THE INPUT:
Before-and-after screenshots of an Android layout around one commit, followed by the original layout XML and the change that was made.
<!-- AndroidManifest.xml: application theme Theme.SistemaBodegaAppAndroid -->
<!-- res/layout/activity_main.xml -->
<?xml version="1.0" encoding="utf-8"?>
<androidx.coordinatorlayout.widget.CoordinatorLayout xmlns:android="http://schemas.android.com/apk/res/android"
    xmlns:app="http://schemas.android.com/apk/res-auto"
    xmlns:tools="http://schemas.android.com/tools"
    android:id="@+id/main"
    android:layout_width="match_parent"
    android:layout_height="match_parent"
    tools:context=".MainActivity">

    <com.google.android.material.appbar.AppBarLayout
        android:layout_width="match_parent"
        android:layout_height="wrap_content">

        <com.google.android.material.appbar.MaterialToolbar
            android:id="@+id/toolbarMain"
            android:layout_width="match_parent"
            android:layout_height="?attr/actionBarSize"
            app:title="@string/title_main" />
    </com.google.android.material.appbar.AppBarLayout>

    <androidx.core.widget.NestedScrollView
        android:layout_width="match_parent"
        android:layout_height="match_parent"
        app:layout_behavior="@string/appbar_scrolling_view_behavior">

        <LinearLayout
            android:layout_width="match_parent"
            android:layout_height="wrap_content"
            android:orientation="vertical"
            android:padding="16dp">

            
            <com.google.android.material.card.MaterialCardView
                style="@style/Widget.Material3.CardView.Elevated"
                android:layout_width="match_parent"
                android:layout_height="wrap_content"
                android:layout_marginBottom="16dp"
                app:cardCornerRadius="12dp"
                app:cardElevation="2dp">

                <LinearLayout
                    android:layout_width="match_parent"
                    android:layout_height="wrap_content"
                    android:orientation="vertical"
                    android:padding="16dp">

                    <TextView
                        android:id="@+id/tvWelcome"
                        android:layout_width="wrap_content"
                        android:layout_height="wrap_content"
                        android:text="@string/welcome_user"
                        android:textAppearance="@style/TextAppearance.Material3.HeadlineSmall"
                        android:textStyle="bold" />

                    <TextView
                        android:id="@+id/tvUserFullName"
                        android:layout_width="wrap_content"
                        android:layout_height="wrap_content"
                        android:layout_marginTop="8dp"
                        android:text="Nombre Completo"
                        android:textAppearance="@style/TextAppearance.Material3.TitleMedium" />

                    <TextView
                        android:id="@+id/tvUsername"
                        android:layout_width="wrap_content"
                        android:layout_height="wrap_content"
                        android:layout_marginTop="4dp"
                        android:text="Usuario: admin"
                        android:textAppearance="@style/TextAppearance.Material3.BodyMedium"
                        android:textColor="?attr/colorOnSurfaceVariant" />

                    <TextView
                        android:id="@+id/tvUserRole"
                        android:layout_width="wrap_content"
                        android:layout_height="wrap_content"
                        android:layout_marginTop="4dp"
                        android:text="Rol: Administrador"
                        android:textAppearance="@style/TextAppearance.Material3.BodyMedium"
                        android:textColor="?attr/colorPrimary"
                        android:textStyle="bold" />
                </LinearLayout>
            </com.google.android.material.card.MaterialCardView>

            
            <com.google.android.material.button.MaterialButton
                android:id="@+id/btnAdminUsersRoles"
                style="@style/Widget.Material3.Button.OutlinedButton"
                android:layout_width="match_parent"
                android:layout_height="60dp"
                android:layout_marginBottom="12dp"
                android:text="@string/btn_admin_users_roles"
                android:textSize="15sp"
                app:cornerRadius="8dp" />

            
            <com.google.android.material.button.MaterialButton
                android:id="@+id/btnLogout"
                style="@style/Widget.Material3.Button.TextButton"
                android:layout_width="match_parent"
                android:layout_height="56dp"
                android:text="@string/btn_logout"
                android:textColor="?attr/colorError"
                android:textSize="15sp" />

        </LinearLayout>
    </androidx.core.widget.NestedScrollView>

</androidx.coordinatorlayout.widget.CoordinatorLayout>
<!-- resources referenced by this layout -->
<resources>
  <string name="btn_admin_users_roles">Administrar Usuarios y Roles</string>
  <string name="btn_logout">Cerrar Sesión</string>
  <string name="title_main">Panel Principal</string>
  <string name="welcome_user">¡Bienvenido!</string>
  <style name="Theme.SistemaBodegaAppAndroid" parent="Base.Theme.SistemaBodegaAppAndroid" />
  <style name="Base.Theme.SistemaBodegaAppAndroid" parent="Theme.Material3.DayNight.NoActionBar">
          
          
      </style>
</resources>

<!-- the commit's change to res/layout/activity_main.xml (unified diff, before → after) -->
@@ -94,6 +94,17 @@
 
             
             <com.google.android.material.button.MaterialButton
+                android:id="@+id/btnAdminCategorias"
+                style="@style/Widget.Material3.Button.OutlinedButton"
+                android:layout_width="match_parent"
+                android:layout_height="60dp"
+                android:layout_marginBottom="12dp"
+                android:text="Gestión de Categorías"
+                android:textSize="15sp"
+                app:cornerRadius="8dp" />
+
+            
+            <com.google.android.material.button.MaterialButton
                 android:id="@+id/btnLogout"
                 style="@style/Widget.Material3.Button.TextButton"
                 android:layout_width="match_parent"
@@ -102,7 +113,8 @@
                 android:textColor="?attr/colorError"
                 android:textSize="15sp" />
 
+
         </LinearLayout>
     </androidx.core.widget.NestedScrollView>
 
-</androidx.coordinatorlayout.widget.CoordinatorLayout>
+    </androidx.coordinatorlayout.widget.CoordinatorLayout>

...

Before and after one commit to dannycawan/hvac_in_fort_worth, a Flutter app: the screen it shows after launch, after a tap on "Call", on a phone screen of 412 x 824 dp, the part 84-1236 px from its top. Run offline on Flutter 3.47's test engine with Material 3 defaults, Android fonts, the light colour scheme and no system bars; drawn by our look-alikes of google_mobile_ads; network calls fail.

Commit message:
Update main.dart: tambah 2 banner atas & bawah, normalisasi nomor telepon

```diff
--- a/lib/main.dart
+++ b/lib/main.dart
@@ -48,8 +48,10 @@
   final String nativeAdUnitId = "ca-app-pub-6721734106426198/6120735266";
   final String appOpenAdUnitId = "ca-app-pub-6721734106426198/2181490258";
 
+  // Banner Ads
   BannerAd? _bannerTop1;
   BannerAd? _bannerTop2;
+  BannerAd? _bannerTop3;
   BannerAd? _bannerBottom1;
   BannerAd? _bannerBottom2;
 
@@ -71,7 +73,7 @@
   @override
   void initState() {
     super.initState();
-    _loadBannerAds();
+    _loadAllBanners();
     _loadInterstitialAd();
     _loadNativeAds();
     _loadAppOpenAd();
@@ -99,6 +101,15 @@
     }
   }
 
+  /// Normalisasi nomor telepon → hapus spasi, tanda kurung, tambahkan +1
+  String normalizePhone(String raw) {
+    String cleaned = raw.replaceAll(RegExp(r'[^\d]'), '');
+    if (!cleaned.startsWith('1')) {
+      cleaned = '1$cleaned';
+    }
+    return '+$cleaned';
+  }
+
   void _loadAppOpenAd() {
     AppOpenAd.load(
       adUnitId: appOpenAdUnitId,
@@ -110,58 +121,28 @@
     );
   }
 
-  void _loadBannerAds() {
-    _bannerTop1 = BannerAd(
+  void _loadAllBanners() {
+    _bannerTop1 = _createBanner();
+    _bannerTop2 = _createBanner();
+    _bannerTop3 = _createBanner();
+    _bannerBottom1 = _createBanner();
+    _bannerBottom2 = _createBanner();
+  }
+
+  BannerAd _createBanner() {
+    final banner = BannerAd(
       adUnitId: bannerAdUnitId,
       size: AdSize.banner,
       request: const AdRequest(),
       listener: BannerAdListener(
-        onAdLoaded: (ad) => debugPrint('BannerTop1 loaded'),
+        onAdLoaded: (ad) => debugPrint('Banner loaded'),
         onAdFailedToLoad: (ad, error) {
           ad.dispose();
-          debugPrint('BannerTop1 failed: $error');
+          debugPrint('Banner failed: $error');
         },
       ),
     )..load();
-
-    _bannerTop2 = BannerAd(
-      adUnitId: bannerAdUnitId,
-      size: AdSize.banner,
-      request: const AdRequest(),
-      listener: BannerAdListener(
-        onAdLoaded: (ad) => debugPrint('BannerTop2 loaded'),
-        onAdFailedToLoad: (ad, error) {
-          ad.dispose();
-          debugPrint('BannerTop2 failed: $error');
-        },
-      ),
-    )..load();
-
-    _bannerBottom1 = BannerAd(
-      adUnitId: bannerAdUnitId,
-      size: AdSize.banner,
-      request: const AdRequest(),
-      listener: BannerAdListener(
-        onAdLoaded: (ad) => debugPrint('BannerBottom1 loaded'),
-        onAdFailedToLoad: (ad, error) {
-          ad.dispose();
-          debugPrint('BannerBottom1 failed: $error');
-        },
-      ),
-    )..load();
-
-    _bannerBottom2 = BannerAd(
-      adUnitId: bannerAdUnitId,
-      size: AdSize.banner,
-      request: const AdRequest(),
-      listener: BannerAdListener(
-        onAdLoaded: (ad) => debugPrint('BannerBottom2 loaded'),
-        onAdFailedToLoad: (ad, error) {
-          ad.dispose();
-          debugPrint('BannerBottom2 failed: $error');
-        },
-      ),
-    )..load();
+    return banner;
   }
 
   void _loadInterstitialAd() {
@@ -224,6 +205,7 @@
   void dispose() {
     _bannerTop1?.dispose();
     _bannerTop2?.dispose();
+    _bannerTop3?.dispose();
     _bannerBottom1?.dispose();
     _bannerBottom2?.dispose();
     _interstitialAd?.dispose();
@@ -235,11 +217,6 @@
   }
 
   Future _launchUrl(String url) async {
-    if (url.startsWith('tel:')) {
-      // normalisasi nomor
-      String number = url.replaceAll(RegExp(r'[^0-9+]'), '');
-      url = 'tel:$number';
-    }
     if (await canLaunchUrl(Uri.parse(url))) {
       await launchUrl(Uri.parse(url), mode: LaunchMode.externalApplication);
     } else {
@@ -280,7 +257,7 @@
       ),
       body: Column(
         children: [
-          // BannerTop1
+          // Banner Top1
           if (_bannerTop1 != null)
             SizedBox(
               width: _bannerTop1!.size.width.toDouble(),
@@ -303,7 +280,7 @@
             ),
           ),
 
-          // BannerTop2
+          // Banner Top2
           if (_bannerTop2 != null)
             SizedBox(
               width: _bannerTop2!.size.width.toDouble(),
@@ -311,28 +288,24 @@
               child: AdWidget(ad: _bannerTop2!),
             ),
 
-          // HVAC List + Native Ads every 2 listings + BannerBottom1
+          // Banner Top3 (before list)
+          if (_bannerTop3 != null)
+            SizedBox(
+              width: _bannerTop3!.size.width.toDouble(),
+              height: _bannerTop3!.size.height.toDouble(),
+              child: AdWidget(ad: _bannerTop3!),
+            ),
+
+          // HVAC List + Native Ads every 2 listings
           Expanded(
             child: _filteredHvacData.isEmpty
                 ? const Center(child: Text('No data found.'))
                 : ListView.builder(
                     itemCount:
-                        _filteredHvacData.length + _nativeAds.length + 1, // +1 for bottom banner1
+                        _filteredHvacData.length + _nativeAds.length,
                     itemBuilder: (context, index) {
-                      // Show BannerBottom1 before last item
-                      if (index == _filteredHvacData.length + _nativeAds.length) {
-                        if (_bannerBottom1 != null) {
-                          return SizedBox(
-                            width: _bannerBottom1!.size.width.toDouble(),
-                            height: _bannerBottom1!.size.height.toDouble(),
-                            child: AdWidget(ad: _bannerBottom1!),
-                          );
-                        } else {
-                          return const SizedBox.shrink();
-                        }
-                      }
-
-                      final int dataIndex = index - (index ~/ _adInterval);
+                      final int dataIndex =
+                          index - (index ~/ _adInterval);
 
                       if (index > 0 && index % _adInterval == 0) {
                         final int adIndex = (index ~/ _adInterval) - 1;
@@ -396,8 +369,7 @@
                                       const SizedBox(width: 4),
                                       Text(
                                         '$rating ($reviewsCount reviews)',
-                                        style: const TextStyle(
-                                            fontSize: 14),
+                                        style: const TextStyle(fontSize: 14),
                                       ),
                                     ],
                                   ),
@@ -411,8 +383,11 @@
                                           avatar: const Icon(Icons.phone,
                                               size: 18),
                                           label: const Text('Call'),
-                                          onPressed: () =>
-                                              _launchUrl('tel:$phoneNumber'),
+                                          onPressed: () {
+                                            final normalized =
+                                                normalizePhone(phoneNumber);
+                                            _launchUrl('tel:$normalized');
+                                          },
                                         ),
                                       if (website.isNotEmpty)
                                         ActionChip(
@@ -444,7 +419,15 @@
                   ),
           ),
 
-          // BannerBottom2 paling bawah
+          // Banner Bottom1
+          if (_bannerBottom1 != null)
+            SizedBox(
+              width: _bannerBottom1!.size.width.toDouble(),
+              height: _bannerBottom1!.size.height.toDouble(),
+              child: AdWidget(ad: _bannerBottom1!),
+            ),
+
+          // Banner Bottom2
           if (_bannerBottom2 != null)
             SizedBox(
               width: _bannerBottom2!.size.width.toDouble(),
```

WHAT TO WORK ON:
Whichever lines of the material hold the word "dispose", find and copy them.

OUTPUT OF THE TASK:
           ad.dispose();
-          ad.dispose();
-          ad.dispose();
-          ad.dispose();
   void dispose() {
     _bannerTop1?.dispose();
     _bannerTop2?.dispose();
+    _bannerTop3?.dispose();
     _bannerBottom1?.dispose();
     _bannerBottom2?.dispose();
     _interstitialAd?.dispose();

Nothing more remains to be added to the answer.